What needs to be done – Where the string "form" occurs in a line of the entries below, copy that line.

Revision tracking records
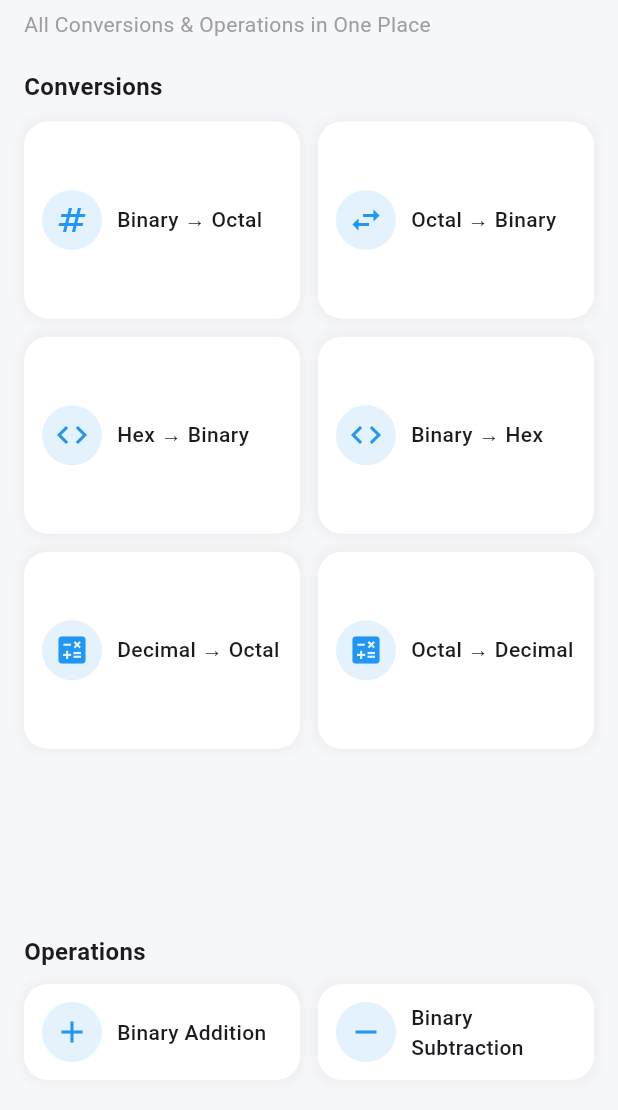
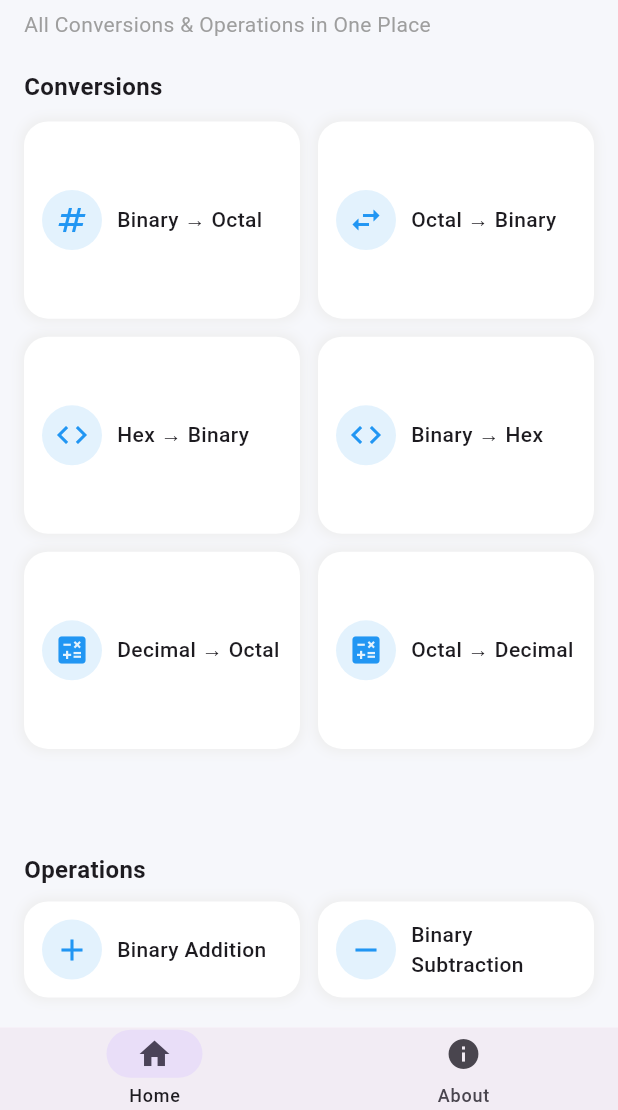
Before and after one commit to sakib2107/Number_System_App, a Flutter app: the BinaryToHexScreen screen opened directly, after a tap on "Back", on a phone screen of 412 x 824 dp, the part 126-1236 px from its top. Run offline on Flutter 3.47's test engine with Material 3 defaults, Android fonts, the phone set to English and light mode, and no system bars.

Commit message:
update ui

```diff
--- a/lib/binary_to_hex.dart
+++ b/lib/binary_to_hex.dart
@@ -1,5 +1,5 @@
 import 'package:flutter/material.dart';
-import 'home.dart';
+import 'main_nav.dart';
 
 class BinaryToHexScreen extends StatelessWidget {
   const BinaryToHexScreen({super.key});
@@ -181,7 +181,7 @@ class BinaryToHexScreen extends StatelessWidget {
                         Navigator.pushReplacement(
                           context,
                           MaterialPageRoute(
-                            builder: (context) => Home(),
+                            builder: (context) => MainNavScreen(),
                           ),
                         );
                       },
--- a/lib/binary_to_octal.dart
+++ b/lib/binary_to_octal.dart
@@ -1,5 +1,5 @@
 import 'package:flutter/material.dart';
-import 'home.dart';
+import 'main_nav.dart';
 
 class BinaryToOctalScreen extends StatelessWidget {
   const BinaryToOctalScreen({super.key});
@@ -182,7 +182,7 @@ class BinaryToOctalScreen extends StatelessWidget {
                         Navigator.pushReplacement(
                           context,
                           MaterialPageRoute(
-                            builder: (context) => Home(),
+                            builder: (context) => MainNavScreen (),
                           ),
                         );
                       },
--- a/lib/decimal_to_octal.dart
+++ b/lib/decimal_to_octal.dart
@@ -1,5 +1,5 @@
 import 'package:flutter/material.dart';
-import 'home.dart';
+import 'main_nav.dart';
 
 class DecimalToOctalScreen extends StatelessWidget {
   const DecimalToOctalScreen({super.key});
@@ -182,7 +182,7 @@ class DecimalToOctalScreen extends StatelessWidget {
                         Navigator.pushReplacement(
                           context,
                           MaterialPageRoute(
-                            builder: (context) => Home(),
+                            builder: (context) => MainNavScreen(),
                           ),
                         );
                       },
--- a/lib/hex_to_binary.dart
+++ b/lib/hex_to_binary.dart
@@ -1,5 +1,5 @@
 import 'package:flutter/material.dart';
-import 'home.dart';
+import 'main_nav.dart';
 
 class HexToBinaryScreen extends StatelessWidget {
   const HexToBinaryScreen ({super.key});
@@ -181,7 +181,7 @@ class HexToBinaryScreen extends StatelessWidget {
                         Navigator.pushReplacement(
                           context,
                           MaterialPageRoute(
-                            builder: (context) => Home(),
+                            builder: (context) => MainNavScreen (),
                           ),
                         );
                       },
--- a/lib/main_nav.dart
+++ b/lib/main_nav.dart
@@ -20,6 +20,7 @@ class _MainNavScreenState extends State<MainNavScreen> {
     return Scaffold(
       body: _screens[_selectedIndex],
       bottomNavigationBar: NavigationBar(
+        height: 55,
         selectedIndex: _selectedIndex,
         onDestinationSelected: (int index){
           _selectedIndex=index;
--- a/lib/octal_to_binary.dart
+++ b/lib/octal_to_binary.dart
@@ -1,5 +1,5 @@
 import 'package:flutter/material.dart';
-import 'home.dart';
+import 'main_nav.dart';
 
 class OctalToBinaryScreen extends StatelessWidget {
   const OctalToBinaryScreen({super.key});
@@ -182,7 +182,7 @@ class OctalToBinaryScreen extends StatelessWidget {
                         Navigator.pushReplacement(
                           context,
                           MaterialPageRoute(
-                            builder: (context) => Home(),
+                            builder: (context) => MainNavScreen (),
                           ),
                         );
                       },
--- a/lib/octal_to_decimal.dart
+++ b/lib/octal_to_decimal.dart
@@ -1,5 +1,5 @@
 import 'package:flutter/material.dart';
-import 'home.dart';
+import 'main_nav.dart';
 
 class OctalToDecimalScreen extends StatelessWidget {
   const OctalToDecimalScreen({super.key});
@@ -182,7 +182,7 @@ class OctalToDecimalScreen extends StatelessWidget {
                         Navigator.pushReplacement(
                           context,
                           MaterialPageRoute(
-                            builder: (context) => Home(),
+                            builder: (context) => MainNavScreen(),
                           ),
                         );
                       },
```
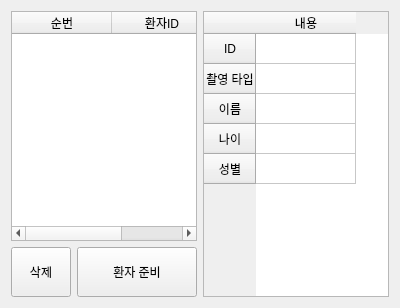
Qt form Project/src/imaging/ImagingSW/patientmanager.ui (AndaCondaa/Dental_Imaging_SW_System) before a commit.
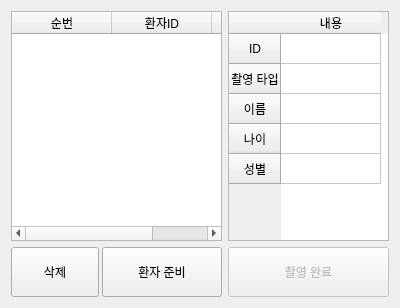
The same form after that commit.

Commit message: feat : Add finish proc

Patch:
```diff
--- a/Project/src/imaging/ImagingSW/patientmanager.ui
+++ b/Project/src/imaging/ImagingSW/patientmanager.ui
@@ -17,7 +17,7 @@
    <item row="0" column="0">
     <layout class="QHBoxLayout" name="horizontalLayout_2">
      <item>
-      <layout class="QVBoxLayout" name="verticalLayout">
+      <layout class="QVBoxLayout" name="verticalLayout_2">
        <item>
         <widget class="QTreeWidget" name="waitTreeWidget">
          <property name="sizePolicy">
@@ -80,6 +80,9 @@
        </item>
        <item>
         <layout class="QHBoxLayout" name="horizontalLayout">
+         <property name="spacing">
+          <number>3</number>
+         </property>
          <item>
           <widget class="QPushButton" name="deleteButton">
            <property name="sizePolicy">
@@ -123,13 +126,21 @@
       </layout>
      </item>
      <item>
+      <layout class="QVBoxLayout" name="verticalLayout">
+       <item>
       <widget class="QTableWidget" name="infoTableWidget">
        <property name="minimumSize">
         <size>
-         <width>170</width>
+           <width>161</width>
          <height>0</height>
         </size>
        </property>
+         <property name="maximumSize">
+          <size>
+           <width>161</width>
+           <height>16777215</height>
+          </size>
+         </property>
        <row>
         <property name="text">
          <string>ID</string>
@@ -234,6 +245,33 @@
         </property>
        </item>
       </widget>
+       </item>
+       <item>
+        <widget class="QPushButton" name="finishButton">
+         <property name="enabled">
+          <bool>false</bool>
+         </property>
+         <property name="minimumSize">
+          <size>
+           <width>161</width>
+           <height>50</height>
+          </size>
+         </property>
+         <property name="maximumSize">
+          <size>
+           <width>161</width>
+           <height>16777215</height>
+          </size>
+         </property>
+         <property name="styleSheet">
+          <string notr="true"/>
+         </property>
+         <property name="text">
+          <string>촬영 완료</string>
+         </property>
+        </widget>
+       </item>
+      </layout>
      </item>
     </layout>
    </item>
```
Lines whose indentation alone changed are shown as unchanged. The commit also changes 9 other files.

Output for this task –
Qt form Project/src/imaging/ImagingSW/patientmanager.ui (AndaCondaa/Dental_Imaging_SW_System) before a commit.
The same form after that commit.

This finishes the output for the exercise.